[Source data]
------------------------------------------------------------------------

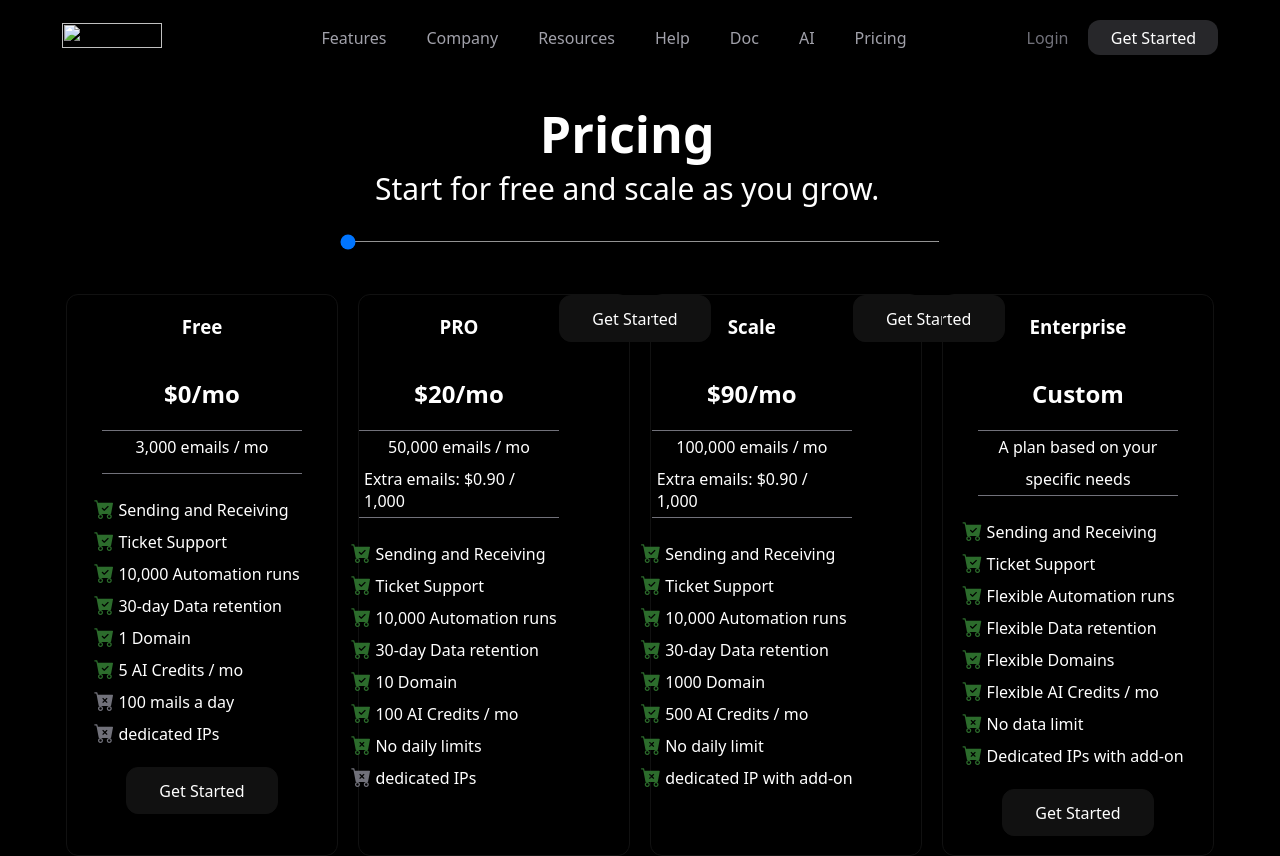
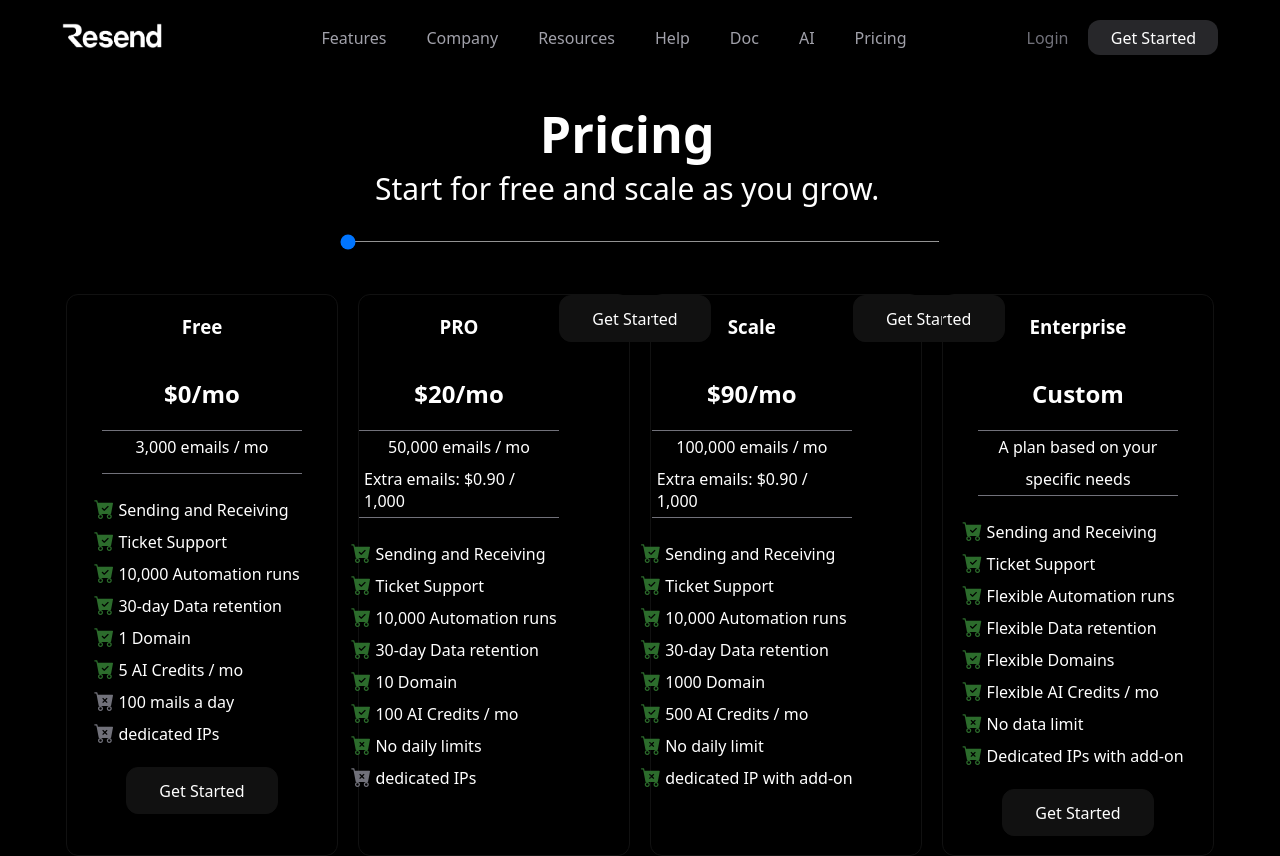
Before and after one commit to tirthjoshi97/resend-clone-1, a plain HTML site: page pricing.html in a window 1280 px wide. Drawn offline with nearby package versions, Linux system fonts and the light colour scheme; files whose address does not match are found by name.

Commit message:
pricing page logo updated

```diff
--- a/pricing.html
+++ b/pricing.html
@@ -19,7 +19,7 @@
     <section class="hero">
         <div id="navbar">
             <a href="index.html">
-                <img src="resend_logo_1.png" />
+                <img src="icons/resend_logo_1.png" />
             </a>
 
             <div id="navbar-links">
```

------------------------------------------------------------------------

| How to complete this task |
Using the records, work out how many lines include "html", and reply with that number alone.

| Response area |
4